--- Available records Enclosed Below ---

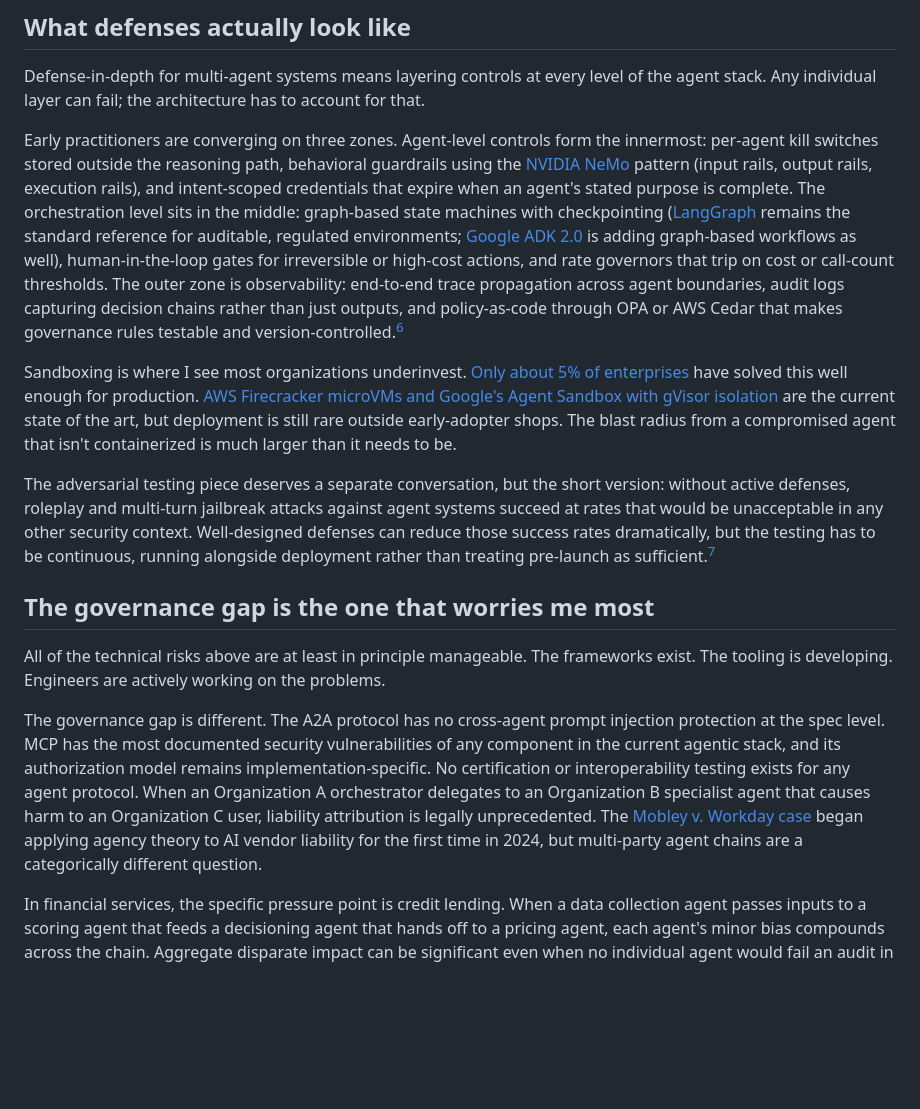
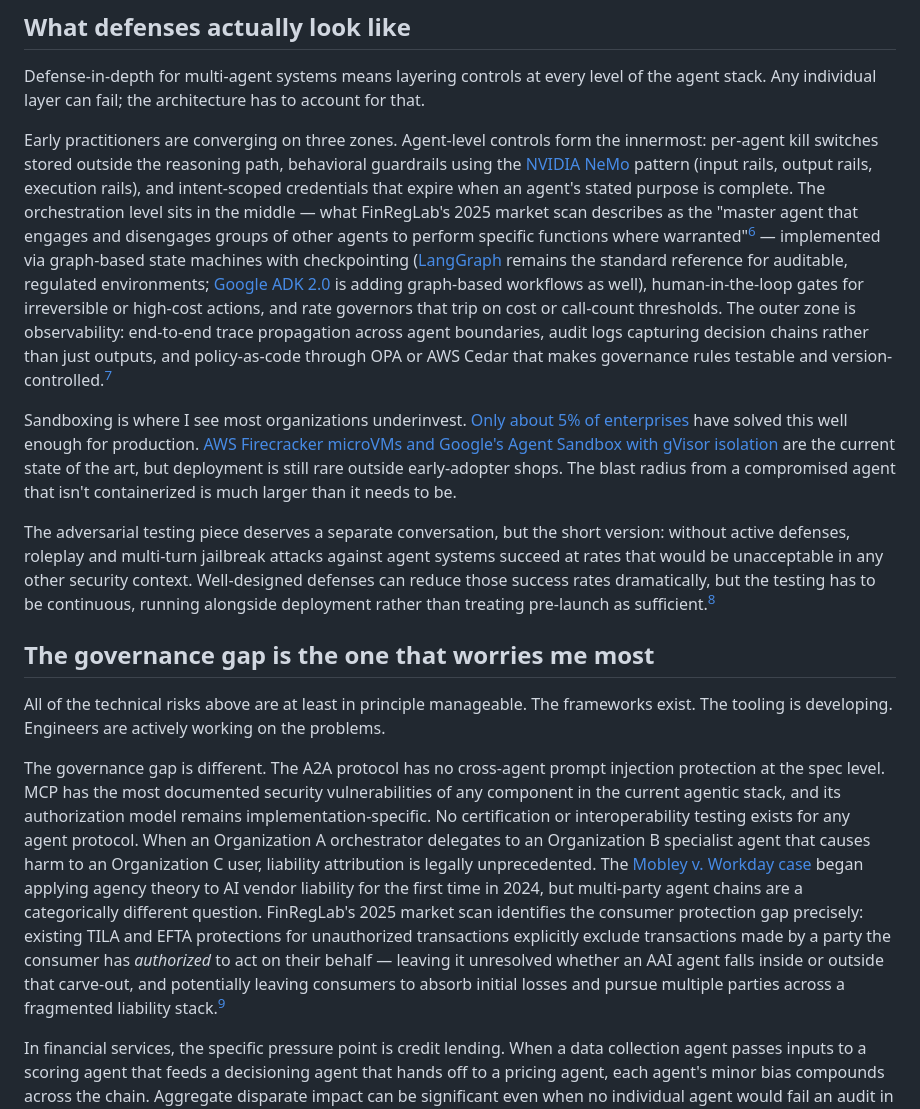
Before and after one commit to wesslen/wesslen.github.io, a Markdown page: posts/a2a-risks.md, the part around one of its changes. GitHub-like rendering; blank space fills up the shorter version.

```diff
--- a/posts/a2a-risks.md
+++ b/posts/a2a-risks.md
@@ -64,17 +67,17 @@ I want to be careful here, because "emergent AI behavior" is a phrase that invit
 
 Defense-in-depth for multi-agent systems means layering controls at every level of the agent stack. Any individual layer can fail; the architecture has to account for that.
 
-Early practitioners are converging on three zones. Agent-level controls form the innermost: per-agent kill switches stored outside the reasoning path, behavioral guardrails using the [NVIDIA NeMo](https://docs.nvidia.com/nemo/guardrails/latest/index.html) pattern (input rails, output rails, execution rails), and intent-scoped credentials that expire when an agent's stated purpose is complete. The orchestration level sits in the middle: graph-based state machines with checkpointing ([LangGraph](https://docs.langchain.com/oss/python/langgraph/workflows-agents) remains the standard reference for auditable, regulated environments; [Google ADK 2.0](https://adk.dev/workflows/) is adding graph-based workflows as well), human-in-the-loop gates for irreversible or high-cost actions, and rate governors that trip on cost or call-count thresholds. The outer zone is observability: end-to-end trace propagation across agent boundaries, audit logs capturing decision chains rather than just outputs, and policy-as-code through OPA or AWS Cedar that makes governance rules testable and version-controlled.[^6]
+Early practitioners are converging on three zones. Agent-level controls form the innermost: per-agent kill switches stored outside the reasoning path, behavioral guardrails using the [NVIDIA NeMo](https://docs.nvidia.com/nemo/guardrails/latest/index.html) pattern (input rails, output rails, execution rails), and intent-scoped credentials that expire when an agent's stated purpose is complete. The orchestration level sits in the middle — what FinRegLab's 2025 market scan describes as the "master agent that engages and disengages groups of other agents to perform specific functions where warranted"[^7] — implemented via graph-based state machines with checkpointing ([LangGraph](https://docs.langchain.com/oss/python/langgraph/workflows-agents) remains the standard reference for auditable, regulated environments; [Google ADK 2.0](https://adk.dev/workflows/) is adding graph-based workflows as well), human-in-the-loop gates for irreversible or high-cost actions, and rate governors that trip on cost or call-count thresholds. The outer zone is observability: end-to-end trace propagation across agent boundaries, audit logs capturing decision chains rather than just outputs, and policy-as-code through OPA or AWS Cedar that makes governance rules testable and version-controlled.[^6]
 
 Sandboxing is where I see most organizations underinvest. [Only about 5% of enterprises](https://www.softwareseni.com/ai-agents-in-production-the-sandboxing-problem-no-one-has-solved) have solved this well enough for production. [AWS Firecracker microVMs and Google's Agent Sandbox with gVisor isolation](https://www.softwareseni.com/ai-agents-in-production-the-sandboxing-problem-no-one-has-solved) are the current state of the art, but deployment is still rare outside early-adopter shops. The blast radius from a compromised agent that isn't containerized is much larger than it needs to be.
 
-The adversarial testing piece deserves a separate conversation, but the short version: without active defenses, roleplay and multi-turn jailbreak attacks against agent systems succeed at rates that would be unacceptable in any other security context. Well-designed defenses can reduce those success rates dramatically, but the testing has to be continuous, running alongside deployment rather than treating pre-launch as sufficient.[^7]
+The adversarial testing piece deserves a separate conversation, but the short version: without active defenses, roleplay and multi-turn jailbreak attacks against agent systems succeed at rates that would be unacceptable in any other security context. Well-designed defenses can reduce those success rates dramatically, but the testing has to be continuous, running alongside deployment rather than treating pre-launch as sufficient.[^8]
 
 ## The governance gap is the one that worries me most
 
 All of the technical risks above are at least in principle manageable. The frameworks exist. The tooling is developing. Engineers are actively working on the problems.
 
-The governance gap is different. The A2A protocol has no cross-agent prompt injection protection at the spec level. MCP has the most documented security vulnerabilities of any component in the current agentic stack, and its authorization model remains implementation-specific. No certification or interoperability testing exists for any agent protocol. When an Organization A orchestrator delegates to an Organization B specialist agent that causes harm to an Organization C user, liability attribution is legally unprecedented. The [Mobley v. Workday case](https://www.zartis.com/ai-governance-accountability-whos-liable-when-your-ai-agent-breaks-something/) began applying agency theory to AI vendor liability for the first time in 2024, but multi-party agent chains are a categorically different question.
+The governance gap is different. The A2A protocol has no cross-agent prompt injection protection at the spec level. MCP has the most documented security vulnerabilities of any component in the current agentic stack, and its authorization model remains implementation-specific. No certification or interoperability testing exists for any agent protocol. When an Organization A orchestrator delegates to an Organization B specialist agent that causes harm to an Organization C user, liability attribution is legally unprecedented. The [Mobley v. Workday case](https://www.zartis.com/ai-governance-accountability-whos-liable-when-your-ai-agent-breaks-something/) began applying agency theory to AI vendor liability for the first time in 2024, but multi-party agent chains are a categorically different question. FinRegLab's 2025 market scan identifies the consumer protection gap precisely: existing TILA and EFTA protections for unauthorized transactions explicitly exclude transactions made by a party the consumer has *authorized* to act on their behalf — leaving it unresolved whether an AAI agent falls inside or outside that carve-out, and potentially leaving consumers to absorb initial losses and pursue multiple parties across a fragmented liability stack.[^9]
 
 In financial services, the specific pressure point is credit lending. When a data collection agent passes inputs to a scoring agent that feeds a decisioning agent that hands off to a pricing agent, each agent's minor bias compounds across the chain. Aggregate disparate impact can be significant even when no individual agent would fail an audit in isolation. ECOA's requirement for specific denial reasons was written for systems where a human or a single model produces a decision. Multi-agent systems where the decision emerges from the interaction of several components create explainability problems that the regulatory framework isn't currently equipped to address.
 
```
Also changed, not shown: other parts of posts/a2a-risks.md (+6 -1 lines), posts/guardrails.md (+13 -12 lines), img/finreglab-fig1-aai-system.jpg (added), 1 other file.
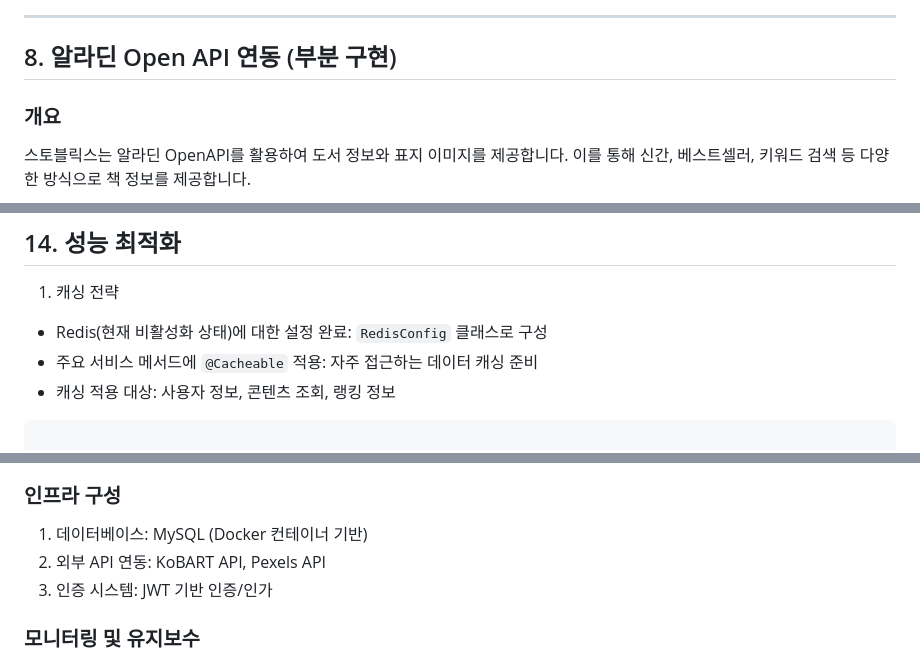
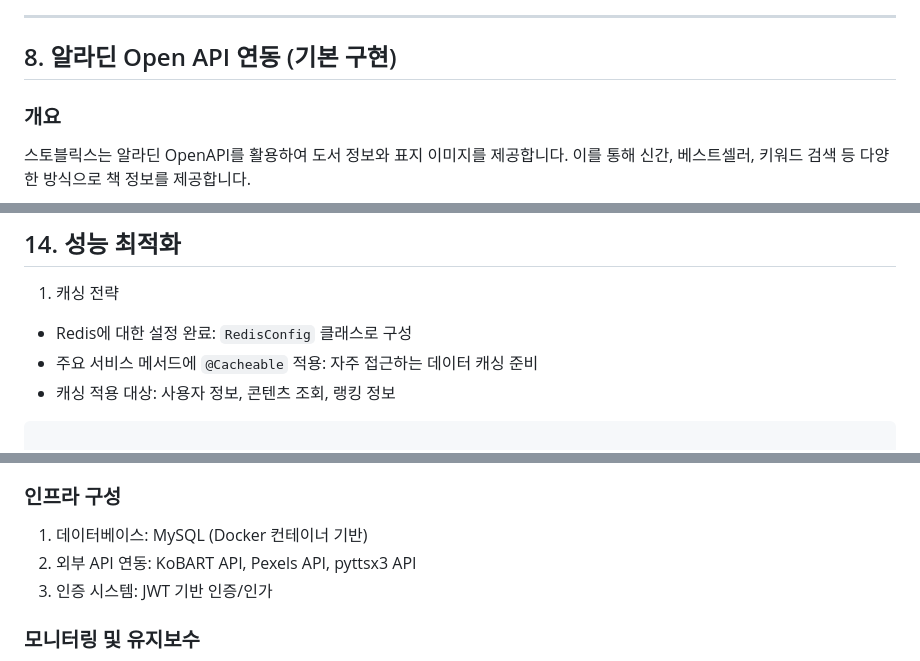
Before and after one commit to D3vJ30n/stoblyx-portfolio, a Markdown page: README.md, 3 parts joined by grey strips. GitHub-like rendering.

Commit message:
docs: README.md 수정

```diff
--- a/README.md
+++ b/README.md
@@ -497,7 +498,7 @@ round(currentScore *(1-decayFactor));
 
 ---
 
-## 8. 알라딘 Open API 연동 (부분 구현)
+## 8. 알라딘 Open API 연동 (기본 구현)
 
 ### 개요
 
@@ -1275,7 +1267,7 @@ com.j30n.stoblyx
 
 1. 캐싱 전략
 
-- Redis(현재 비활성화 상태)에 대한 설정 완료: `RedisConfig` 클래스로 구성
+- Redis에 대한 설정 완료: `RedisConfig` 클래스로 구성
 - 주요 서비스 메서드에 `@Cacheable` 적용: 자주 접근하는 데이터 캐싱 준비
 - 캐싱 적용 대상: 사용자 정보, 콘텐츠 조회, 랭킹 정보
 
@@ -1487,7 +1479,7 @@ Stoblyx는 Pexels API를 사용하여 책 내용과 관련된 이미지와 비
 ### 인프라 구성
 
 1. 데이터베이스: MySQL (Docker 컨테이너 기반)
-2. 외부 API 연동: KoBART API, Pexels API
+2. 외부 API 연동: KoBART API, Pexels API, pyttsx3 API
 3. 인증 시스템: JWT 기반 인증/인가
 
 ### 모니터링 및 유지보수
```
Also changed, not shown: other parts of README.md (+3 -11 lines).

--- End of Enclosed Available records ---

The whole listing, minus its images, should be repeated exactly.

Before and after one commit to wesslen/wesslen.github.io, a Markdown page: posts/a2a-risks.md, the part around one of its changes. GitHub-like rendering; blank space fills up the shorter version.

```diff
--- a/posts/a2a-risks.md
+++ b/posts/a2a-risks.md
@@ -64,17 +67,17 @@ I want to be careful here, because "emergent AI behavior" is a phrase that invit
 
 Defense-in-depth for multi-agent systems means layering controls at every level of the agent stack. Any individual layer can fail; the architecture has to account for that.
 
-Early practitioners are converging on three zones. Agent-level controls form the innermost: per-agent kill switches stored outside the reasoning path, behavioral guardrails using the [NVIDIA NeMo](https://docs.nvidia.com/nemo/guardrails/latest/index.html) pattern (input rails, output rails, execution rails), and intent-scoped credentials that expire when an agent's stated purpose is complete. The orchestration level sits in the middle: graph-based state machines with checkpointing ([LangGraph](https://docs.langchain.com/oss/python/langgraph/workflows-agents) remains the standard reference for auditable, regulated environments; [Google ADK 2.0](https://adk.dev/workflows/) is adding graph-based workflows as well), human-in-the-loop gates for irreversible or high-cost actions, and rate governors that trip on cost or call-count thresholds. The outer zone is observability: end-to-end trace propagation across agent boundaries, audit logs capturing decision chains rather than just outputs, and policy-as-code through OPA or AWS Cedar that makes governance rules testable and version-controlled.[^6]
+Early practitioners are converging on three zones. Agent-level controls form the innermost: per-agent kill switches stored outside the reasoning path, behavioral guardrails using the [NVIDIA NeMo](https://docs.nvidia.com/nemo/guardrails/latest/index.html) pattern (input rails, output rails, execution rails), and intent-scoped credentials that expire when an agent's stated purpose is complete. The orchestration level sits in the middle — what FinRegLab's 2025 market scan describes as the "master agent that engages and disengages groups of other agents to perform specific functions where warranted"[^7] — implemented via graph-based state machines with checkpointing ([LangGraph](https://docs.langchain.com/oss/python/langgraph/workflows-agents) remains the standard reference for auditable, regulated environments; [Google ADK 2.0](https://adk.dev/workflows/) is adding graph-based workflows as well), human-in-the-loop gates for irreversible or high-cost actions, and rate governors that trip on cost or call-count thresholds. The outer zone is observability: end-to-end trace propagation across agent boundaries, audit logs capturing decision chains rather than just outputs, and policy-as-code through OPA or AWS Cedar that makes governance rules testable and version-controlled.[^6]
 
 Sandboxing is where I see most organizations underinvest. [Only about 5% of enterprises](https://www.softwareseni.com/ai-agents-in-production-the-sandboxing-problem-no-one-has-solved) have solved this well enough for production. [AWS Firecracker microVMs and Google's Agent Sandbox with gVisor isolation](https://www.softwareseni.com/ai-agents-in-production-the-sandboxing-problem-no-one-has-solved) are the current state of the art, but deployment is still rare outside early-adopter shops. The blast radius from a compromised agent that isn't containerized is much larger than it needs to be.
 
-The adversarial testing piece deserves a separate conversation, but the short version: without active defenses, roleplay and multi-turn jailbreak attacks against agent systems succeed at rates that would be unacceptable in any other security context. Well-designed defenses can reduce those success rates dramatically, but the testing has to be continuous, running alongside deployment rather than treating pre-launch as sufficient.[^7]
+The adversarial testing piece deserves a separate conversation, but the short version: without active defenses, roleplay and multi-turn jailbreak attacks against agent systems succeed at rates that would be unacceptable in any other security context. Well-designed defenses can reduce those success rates dramatically, but the testing has to be continuous, running alongside deployment rather than treating pre-launch as sufficient.[^8]
 
 ## The governance gap is the one that worries me most
 
 All of the technical risks above are at least in principle manageable. The frameworks exist. The tooling is developing. Engineers are actively working on the problems.
 
-The governance gap is different. The A2A protocol has no cross-agent prompt injection protection at the spec level. MCP has the most documented security vulnerabilities of any component in the current agentic stack, and its authorization model remains implementation-specific. No certification or interoperability testing exists for any agent protocol. When an Organization A orchestrator delegates to an Organization B specialist agent that causes harm to an Organization C user, liability attribution is legally unprecedented. The [Mobley v. Workday case](https://www.zartis.com/ai-governance-accountability-whos-liable-when-your-ai-agent-breaks-something/) began applying agency theory to AI vendor liability for the first time in 2024, but multi-party agent chains are a categorically different question.
+The governance gap is different. The A2A protocol has no cross-agent prompt injection protection at the spec level. MCP has the most documented security vulnerabilities of any component in the current agentic stack, and its authorization model remains implementation-specific. No certification or interoperability testing exists for any agent protocol. When an Organization A orchestrator delegates to an Organization B specialist agent that causes harm to an Organization C user, liability attribution is legally unprecedented. The [Mobley v. Workday case](https://www.zartis.com/ai-governance-accountability-whos-liable-when-your-ai-agent-breaks-something/) began applying agency theory to AI vendor liability for the first time in 2024, but multi-party agent chains are a categorically different question. FinRegLab's 2025 market scan identifies the consumer protection gap precisely: existing TILA and EFTA protections for unauthorized transactions explicitly exclude transactions made by a party the consumer has *authorized* to act on their behalf — leaving it unresolved whether an AAI agent falls inside or outside that carve-out, and potentially leaving consumers to absorb initial losses and pursue multiple parties across a fragmented liability stack.[^9]
 
 In financial services, the specific pressure point is credit lending. When a data collection agent passes inputs to a scoring agent that feeds a decisioning agent that hands off to a pricing agent, each agent's minor bias compounds across the chain. Aggregate disparate impact can be significant even when no individual agent would fail an audit in isolation. ECOA's requirement for specific denial reasons was written for systems where a human or a single model produces a decision. Multi-agent systems where the decision emerges from the interaction of several components create explainability problems that the regulatory framework isn't currently equipped to address.
 
```
Also changed, not shown: other parts of posts/a2a-risks.md (+6 -1 lines), posts/guardrails.md (+13 -12 lines), img/finreglab-fig1-aai-system.jpg (added), 1 other file.
Before and after one commit to D3vJ30n/stoblyx-portfolio, a Markdown page: README.md, 3 parts joined by grey strips. GitHub-like rendering.

Commit message:
docs: README.md 수정

```diff
--- a/README.md
+++ b/README.md
@@ -497,7 +498,7 @@ round(currentScore *(1-decayFactor));
 
 ---
 
-## 8. 알라딘 Open API 연동 (부분 구현)
+## 8. 알라딘 Open API 연동 (기본 구현)
 
 ### 개요
 
@@ -1275,7 +1267,7 @@ com.j30n.stoblyx
 
 1. 캐싱 전략
 
-- Redis(현재 비활성화 상태)에 대한 설정 완료: `RedisConfig` 클래스로 구성
+- Redis에 대한 설정 완료: `RedisConfig` 클래스로 구성
 - 주요 서비스 메서드에 `@Cacheable` 적용: 자주 접근하는 데이터 캐싱 준비
 - 캐싱 적용 대상: 사용자 정보, 콘텐츠 조회, 랭킹 정보
 
@@ -1487,7 +1479,7 @@ Stoblyx는 Pexels API를 사용하여 책 내용과 관련된 이미지와 비
 ### 인프라 구성
 
 1. 데이터베이스: MySQL (Docker 컨테이너 기반)
-2. 외부 API 연동: KoBART API, Pexels API
+2. 외부 API 연동: KoBART API, Pexels API, pyttsx3 API
 3. 인증 시스템: JWT 기반 인증/인가
 
 ### 모니터링 및 유지보수
```
Also changed, not shown: other parts of README.md (+3 -11 lines).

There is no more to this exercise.